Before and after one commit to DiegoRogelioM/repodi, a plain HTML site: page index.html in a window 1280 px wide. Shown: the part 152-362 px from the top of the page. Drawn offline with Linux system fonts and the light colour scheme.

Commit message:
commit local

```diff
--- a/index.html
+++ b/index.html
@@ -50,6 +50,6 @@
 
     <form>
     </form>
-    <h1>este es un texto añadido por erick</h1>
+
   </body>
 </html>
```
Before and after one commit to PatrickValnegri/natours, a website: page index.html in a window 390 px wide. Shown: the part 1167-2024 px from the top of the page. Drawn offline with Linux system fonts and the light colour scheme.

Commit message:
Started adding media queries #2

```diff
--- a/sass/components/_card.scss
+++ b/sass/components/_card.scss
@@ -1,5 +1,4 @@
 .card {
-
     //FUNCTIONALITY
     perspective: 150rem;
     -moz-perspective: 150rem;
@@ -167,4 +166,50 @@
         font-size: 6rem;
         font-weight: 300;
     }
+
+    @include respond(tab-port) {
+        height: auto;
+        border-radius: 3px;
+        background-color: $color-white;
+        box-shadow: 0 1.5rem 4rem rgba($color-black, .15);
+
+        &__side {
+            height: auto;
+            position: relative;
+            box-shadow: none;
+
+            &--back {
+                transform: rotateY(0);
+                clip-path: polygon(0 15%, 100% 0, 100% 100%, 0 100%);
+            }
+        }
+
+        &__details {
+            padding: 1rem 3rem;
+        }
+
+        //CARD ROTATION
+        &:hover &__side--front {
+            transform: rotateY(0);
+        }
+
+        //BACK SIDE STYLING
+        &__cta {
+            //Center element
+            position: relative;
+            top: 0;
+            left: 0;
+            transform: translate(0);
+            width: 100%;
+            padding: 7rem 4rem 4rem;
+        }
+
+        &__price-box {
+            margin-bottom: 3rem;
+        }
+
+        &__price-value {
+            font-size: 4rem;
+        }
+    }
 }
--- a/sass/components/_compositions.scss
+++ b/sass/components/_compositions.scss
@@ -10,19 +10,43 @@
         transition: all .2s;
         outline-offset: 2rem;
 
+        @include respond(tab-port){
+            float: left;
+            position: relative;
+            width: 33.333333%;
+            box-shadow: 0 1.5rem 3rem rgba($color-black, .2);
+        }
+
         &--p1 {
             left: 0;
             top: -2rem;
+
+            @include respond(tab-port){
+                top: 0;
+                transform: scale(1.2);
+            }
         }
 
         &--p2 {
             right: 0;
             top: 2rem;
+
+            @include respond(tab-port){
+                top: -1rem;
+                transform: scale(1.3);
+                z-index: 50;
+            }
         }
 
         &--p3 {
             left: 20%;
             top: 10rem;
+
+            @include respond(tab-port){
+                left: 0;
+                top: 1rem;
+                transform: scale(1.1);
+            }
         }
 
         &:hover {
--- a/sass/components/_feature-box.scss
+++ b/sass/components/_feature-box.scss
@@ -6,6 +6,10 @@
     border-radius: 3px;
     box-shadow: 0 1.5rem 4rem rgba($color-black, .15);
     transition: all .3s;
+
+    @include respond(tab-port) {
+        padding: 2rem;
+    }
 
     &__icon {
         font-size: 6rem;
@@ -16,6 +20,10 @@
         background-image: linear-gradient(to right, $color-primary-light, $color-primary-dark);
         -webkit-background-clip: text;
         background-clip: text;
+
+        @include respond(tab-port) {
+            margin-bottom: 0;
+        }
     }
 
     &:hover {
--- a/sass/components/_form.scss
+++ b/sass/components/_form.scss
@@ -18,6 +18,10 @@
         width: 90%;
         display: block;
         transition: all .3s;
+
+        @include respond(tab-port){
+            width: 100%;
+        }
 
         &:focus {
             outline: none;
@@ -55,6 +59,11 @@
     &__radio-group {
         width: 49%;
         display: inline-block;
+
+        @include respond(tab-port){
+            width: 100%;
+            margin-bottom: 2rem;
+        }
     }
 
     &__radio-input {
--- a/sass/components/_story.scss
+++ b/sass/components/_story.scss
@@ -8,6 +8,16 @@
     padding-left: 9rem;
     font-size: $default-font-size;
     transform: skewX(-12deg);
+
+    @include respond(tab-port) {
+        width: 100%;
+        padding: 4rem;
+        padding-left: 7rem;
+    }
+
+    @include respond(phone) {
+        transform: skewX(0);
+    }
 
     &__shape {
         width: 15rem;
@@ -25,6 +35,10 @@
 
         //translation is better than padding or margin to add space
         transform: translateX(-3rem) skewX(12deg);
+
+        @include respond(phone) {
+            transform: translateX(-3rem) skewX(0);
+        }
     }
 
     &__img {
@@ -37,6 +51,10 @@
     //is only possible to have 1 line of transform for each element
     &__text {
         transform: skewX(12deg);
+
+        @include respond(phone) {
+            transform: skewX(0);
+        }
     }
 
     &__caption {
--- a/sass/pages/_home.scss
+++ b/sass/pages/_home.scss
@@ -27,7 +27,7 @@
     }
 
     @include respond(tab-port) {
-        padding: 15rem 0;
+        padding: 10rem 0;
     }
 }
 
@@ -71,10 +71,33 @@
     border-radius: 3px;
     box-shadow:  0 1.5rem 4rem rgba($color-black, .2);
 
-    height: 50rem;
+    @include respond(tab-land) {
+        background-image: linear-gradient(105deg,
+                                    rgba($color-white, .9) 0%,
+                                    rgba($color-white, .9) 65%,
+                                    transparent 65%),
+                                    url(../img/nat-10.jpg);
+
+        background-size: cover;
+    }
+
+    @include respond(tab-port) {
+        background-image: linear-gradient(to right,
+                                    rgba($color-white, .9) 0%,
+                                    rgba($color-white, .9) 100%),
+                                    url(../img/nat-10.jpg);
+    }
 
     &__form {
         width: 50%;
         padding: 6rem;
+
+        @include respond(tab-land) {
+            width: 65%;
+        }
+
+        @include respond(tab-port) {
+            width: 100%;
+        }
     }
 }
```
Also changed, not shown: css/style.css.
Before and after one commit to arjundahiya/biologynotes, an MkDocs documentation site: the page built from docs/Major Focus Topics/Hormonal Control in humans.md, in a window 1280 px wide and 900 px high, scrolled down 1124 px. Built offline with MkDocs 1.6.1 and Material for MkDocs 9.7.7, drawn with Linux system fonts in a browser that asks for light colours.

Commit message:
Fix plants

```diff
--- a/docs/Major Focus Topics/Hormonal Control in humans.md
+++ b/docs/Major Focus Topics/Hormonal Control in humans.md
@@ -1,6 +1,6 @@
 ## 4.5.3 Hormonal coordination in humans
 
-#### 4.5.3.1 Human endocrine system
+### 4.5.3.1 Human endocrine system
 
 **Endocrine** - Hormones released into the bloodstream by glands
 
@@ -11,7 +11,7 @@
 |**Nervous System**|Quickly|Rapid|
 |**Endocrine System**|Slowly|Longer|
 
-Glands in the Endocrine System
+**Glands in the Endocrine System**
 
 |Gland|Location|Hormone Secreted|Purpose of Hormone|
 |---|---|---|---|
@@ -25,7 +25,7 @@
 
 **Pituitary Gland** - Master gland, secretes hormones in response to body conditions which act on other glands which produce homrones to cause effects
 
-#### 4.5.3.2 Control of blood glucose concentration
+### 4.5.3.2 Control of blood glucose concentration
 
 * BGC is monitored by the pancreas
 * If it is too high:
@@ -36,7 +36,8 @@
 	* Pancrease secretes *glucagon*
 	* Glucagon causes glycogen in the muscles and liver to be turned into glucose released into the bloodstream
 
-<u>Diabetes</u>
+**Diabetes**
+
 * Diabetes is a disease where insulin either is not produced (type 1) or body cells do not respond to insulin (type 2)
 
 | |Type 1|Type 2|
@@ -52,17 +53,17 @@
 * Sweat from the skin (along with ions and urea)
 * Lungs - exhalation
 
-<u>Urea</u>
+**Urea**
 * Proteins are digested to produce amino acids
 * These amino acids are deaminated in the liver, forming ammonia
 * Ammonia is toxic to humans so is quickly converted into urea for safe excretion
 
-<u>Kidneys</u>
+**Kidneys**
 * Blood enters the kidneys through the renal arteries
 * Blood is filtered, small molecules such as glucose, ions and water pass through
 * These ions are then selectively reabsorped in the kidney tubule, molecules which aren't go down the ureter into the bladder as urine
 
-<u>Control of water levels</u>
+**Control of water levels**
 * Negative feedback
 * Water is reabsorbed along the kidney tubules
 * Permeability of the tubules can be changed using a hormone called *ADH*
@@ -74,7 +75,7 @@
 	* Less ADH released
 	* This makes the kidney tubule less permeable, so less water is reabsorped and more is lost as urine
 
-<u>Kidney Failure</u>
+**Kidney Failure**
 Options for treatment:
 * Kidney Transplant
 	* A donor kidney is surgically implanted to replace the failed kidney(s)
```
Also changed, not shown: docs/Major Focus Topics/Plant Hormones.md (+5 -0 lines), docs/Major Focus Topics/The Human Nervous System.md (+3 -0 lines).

### Exercise brief
The answer must be every line of the data that contains the word "skewX".

### Exercise result
     transform: skewX(-12deg);
+        transform: skewX(0);
         transform: translateX(-3rem) skewX(12deg);
+            transform: translateX(-3rem) skewX(0);
         transform: skewX(12deg);
+            transform: skewX(0);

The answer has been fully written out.